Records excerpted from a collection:
▬▬▬

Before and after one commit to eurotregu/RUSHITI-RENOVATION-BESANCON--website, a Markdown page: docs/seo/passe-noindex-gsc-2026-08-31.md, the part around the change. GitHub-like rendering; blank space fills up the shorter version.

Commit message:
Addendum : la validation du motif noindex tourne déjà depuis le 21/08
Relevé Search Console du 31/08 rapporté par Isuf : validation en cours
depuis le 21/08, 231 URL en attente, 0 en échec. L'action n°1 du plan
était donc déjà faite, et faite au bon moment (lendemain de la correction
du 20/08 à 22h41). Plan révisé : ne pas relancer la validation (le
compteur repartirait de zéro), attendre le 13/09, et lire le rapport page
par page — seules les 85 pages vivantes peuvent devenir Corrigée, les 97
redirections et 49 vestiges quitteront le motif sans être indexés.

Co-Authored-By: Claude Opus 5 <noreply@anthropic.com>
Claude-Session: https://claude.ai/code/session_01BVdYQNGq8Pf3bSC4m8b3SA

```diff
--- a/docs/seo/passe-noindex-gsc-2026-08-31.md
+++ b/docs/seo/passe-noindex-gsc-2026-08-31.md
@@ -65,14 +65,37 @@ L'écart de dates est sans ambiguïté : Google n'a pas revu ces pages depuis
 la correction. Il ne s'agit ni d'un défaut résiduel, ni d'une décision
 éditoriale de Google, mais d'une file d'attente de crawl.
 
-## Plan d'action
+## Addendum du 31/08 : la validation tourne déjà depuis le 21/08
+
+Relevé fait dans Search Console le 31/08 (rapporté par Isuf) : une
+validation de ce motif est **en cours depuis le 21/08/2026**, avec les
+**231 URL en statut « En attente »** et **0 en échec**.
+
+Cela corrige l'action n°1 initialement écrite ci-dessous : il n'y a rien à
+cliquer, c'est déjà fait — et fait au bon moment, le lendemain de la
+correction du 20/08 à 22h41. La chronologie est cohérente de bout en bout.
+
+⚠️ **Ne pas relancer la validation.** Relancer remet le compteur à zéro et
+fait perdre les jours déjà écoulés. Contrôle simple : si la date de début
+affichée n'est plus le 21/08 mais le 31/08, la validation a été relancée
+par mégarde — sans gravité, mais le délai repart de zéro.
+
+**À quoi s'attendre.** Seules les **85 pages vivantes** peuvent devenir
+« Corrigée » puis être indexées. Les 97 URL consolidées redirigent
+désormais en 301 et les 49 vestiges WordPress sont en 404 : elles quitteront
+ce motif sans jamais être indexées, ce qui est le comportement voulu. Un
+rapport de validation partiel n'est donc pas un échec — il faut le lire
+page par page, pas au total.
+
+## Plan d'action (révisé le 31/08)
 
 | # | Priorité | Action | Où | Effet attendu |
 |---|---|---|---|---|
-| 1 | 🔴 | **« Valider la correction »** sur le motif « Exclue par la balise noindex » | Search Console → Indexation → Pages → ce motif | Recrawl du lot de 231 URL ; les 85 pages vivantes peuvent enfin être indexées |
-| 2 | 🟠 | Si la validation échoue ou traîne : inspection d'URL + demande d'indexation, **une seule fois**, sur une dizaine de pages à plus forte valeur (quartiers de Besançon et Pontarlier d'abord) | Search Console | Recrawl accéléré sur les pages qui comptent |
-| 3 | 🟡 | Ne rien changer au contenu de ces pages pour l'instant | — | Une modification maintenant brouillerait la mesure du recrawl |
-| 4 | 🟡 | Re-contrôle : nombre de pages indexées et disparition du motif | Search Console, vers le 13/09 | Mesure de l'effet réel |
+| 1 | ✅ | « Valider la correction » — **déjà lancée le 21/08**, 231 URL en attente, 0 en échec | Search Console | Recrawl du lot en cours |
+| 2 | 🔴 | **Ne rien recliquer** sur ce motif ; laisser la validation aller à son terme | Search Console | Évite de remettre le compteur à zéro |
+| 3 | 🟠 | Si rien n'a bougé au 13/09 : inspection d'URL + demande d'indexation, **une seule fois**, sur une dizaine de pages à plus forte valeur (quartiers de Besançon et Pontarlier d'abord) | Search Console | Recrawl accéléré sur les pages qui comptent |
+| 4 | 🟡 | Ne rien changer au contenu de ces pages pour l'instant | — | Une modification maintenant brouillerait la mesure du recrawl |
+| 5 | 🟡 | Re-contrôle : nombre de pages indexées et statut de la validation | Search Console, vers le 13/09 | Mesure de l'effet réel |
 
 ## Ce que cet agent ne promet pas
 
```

▬▬▬

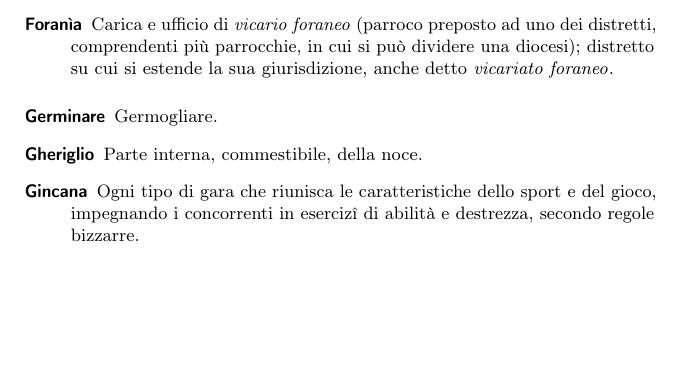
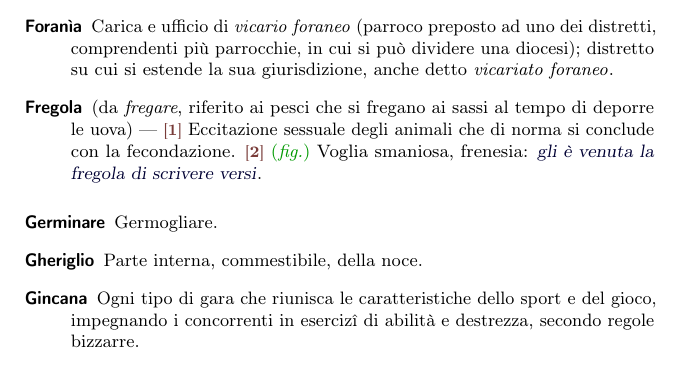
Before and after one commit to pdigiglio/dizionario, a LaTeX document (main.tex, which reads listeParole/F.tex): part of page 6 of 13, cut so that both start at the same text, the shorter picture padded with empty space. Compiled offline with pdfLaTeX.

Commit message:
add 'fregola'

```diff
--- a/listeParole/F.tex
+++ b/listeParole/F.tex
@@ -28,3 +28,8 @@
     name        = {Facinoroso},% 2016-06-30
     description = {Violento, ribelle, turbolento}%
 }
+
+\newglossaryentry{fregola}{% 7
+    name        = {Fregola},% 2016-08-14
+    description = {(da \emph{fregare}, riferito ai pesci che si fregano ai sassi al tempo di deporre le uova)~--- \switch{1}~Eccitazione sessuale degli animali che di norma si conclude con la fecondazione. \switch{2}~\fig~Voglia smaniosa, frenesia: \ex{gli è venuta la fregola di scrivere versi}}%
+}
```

▬▬▬

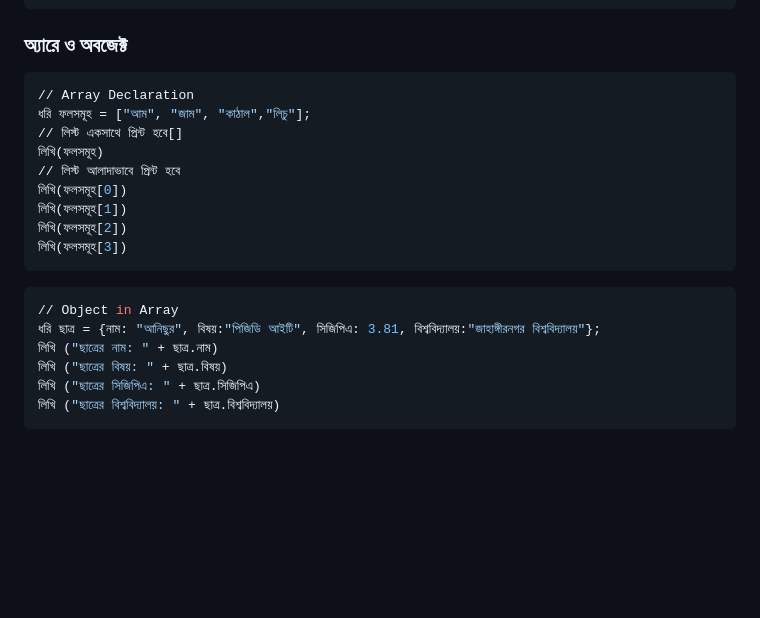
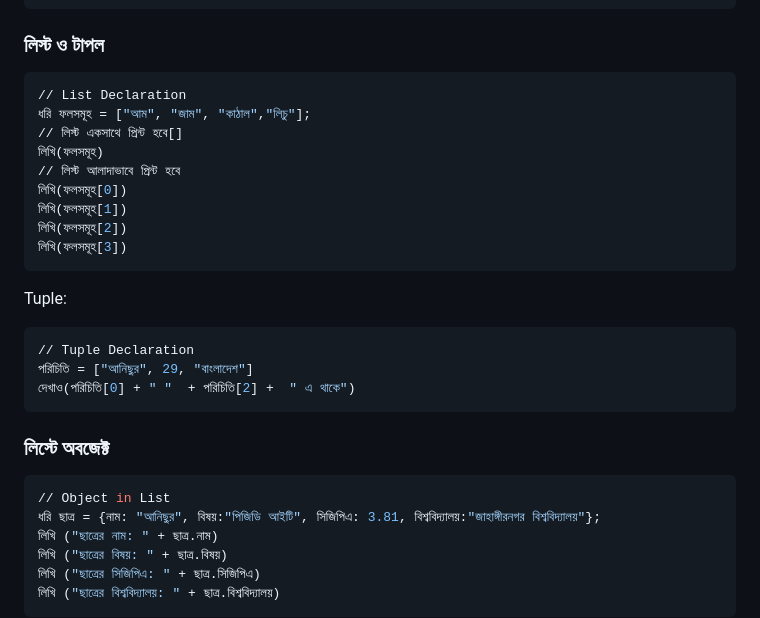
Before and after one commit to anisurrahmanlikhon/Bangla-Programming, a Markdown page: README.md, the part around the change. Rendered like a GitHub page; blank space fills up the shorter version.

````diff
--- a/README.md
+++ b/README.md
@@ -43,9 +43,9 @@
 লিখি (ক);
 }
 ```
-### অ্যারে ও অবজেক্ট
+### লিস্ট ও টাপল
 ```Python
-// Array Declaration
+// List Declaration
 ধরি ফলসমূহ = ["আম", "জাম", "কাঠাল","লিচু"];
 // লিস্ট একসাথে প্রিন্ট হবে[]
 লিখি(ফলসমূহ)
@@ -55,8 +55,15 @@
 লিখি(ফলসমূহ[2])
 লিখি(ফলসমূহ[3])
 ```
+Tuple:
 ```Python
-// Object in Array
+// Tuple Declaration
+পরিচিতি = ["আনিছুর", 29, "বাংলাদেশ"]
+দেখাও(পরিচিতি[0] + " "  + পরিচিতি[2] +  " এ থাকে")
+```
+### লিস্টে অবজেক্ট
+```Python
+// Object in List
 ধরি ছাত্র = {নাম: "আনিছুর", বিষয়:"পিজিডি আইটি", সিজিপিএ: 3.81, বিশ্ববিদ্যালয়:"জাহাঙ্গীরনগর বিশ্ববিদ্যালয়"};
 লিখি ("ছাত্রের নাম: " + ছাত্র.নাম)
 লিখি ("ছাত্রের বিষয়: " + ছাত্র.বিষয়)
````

▬▬▬

Among the records above, find the lines that contain "compteur" and copy every one.

Solution to the problem:
compteur repartirait de zéro), attendre le 13/09, et lire le rapport page
+⚠️ **Ne pas relancer la validation.** Relancer remet le compteur à zéro et
+| 2 | 🔴 | **Ne rien recliquer** sur ce motif ; laisser la validation aller à son terme | Search Console | Évite de remettre le compteur à zéro |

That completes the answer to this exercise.